» **HOW TO COMPLETE THIS TASK**
The task calls for an exact copy of the records, without any images.

» **Collected data entries**

───

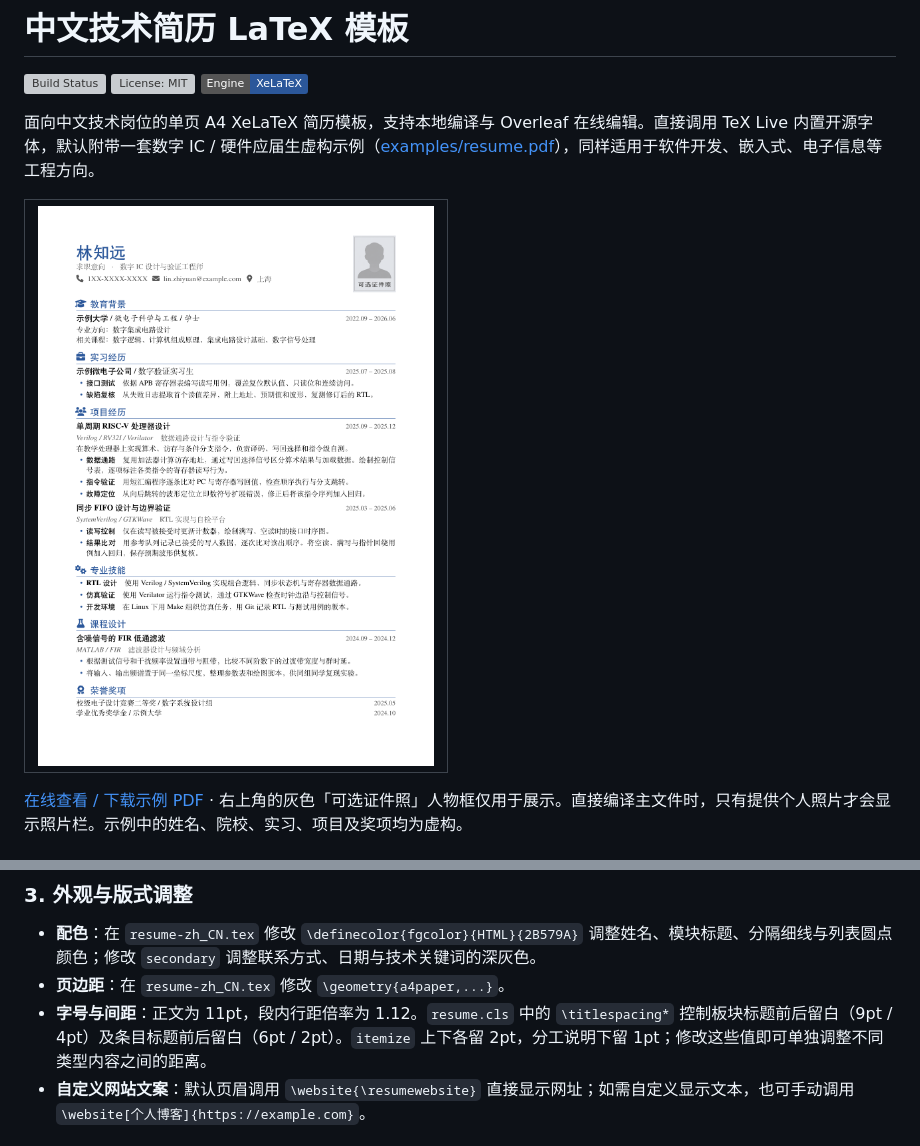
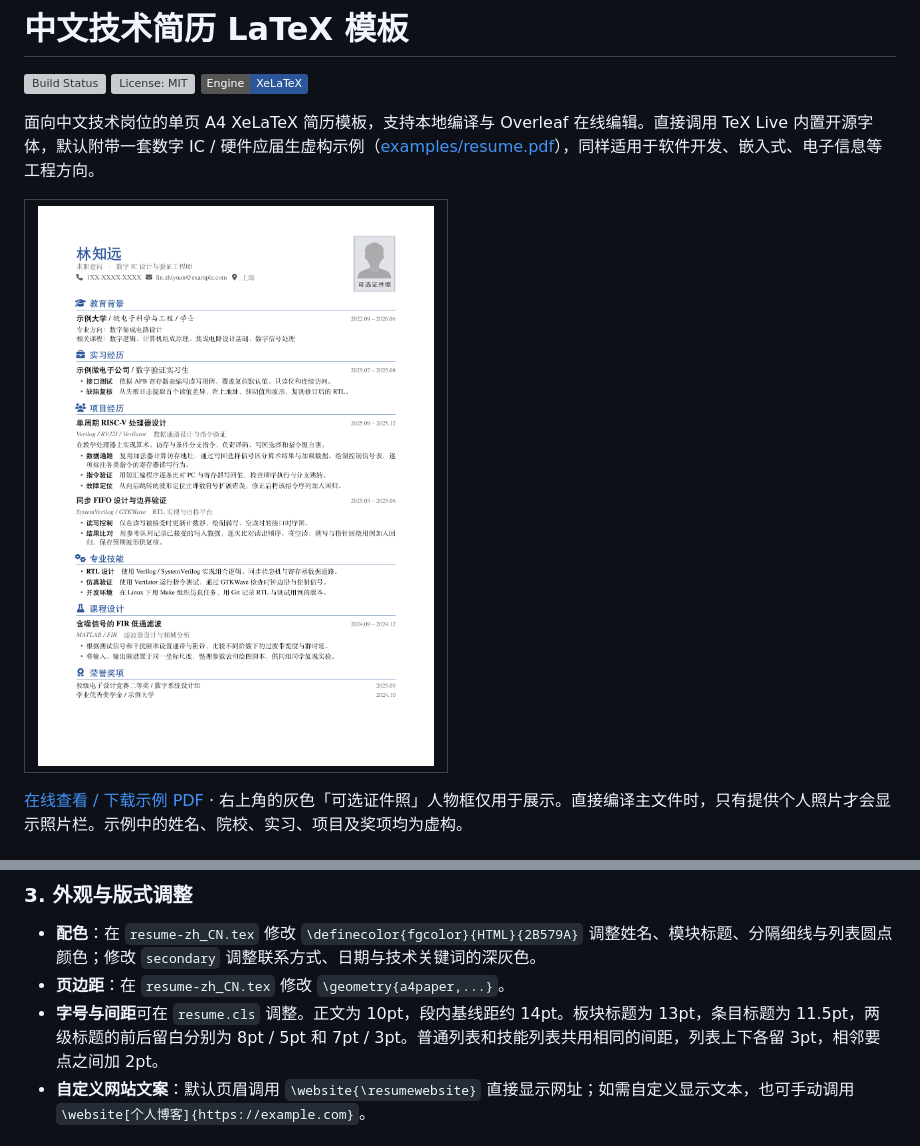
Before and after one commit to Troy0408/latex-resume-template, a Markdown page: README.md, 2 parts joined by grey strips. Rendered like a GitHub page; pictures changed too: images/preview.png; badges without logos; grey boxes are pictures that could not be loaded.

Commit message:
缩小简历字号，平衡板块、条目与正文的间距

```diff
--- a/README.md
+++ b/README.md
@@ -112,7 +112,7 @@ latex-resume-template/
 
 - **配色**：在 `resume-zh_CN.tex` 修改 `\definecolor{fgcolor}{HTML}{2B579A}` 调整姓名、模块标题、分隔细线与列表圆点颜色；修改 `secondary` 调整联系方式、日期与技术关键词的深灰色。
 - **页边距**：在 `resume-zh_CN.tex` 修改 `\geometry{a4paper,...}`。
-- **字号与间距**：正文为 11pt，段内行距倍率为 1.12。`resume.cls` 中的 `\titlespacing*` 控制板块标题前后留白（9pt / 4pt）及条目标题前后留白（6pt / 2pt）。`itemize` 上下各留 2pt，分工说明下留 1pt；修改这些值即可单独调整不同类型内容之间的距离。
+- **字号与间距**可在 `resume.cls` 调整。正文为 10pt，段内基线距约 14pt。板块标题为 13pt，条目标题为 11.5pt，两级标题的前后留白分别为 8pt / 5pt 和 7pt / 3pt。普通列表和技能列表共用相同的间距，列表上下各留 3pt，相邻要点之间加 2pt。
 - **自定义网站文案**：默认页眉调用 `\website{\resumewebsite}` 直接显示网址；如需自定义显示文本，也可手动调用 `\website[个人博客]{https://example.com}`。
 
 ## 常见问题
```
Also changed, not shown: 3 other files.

───

» **PROBLEM SOLUTION**
Before and after one commit to Troy0408/latex-resume-template, a Markdown page: README.md, 2 parts joined by grey strips. Rendered like a GitHub page; pictures changed too: images/preview.png; badges without logos; grey boxes are pictures that could not be loaded.

Commit message:
缩小简历字号，平衡板块、条目与正文的间距

```diff
--- a/README.md
+++ b/README.md
@@ -112,7 +112,7 @@ latex-resume-template/
 
 - **配色**：在 `resume-zh_CN.tex` 修改 `\definecolor{fgcolor}{HTML}{2B579A}` 调整姓名、模块标题、分隔细线与列表圆点颜色；修改 `secondary` 调整联系方式、日期与技术关键词的深灰色。
 - **页边距**：在 `resume-zh_CN.tex` 修改 `\geometry{a4paper,...}`。
-- **字号与间距**：正文为 11pt，段内行距倍率为 1.12。`resume.cls` 中的 `\titlespacing*` 控制板块标题前后留白（9pt / 4pt）及条目标题前后留白（6pt / 2pt）。`itemize` 上下各留 2pt，分工说明下留 1pt；修改这些值即可单独调整不同类型内容之间的距离。
+- **字号与间距**可在 `resume.cls` 调整。正文为 10pt，段内基线距约 14pt。板块标题为 13pt，条目标题为 11.5pt，两级标题的前后留白分别为 8pt / 5pt 和 7pt / 3pt。普通列表和技能列表共用相同的间距，列表上下各留 3pt，相邻要点之间加 2pt。
 - **自定义网站文案**：默认页眉调用 `\website{\resumewebsite}` 直接显示网址；如需自定义显示文本，也可手动调用 `\website[个人博客]{https://example.com}`。
 
 ## 常见问题
```
Also changed, not shown: 3 other files.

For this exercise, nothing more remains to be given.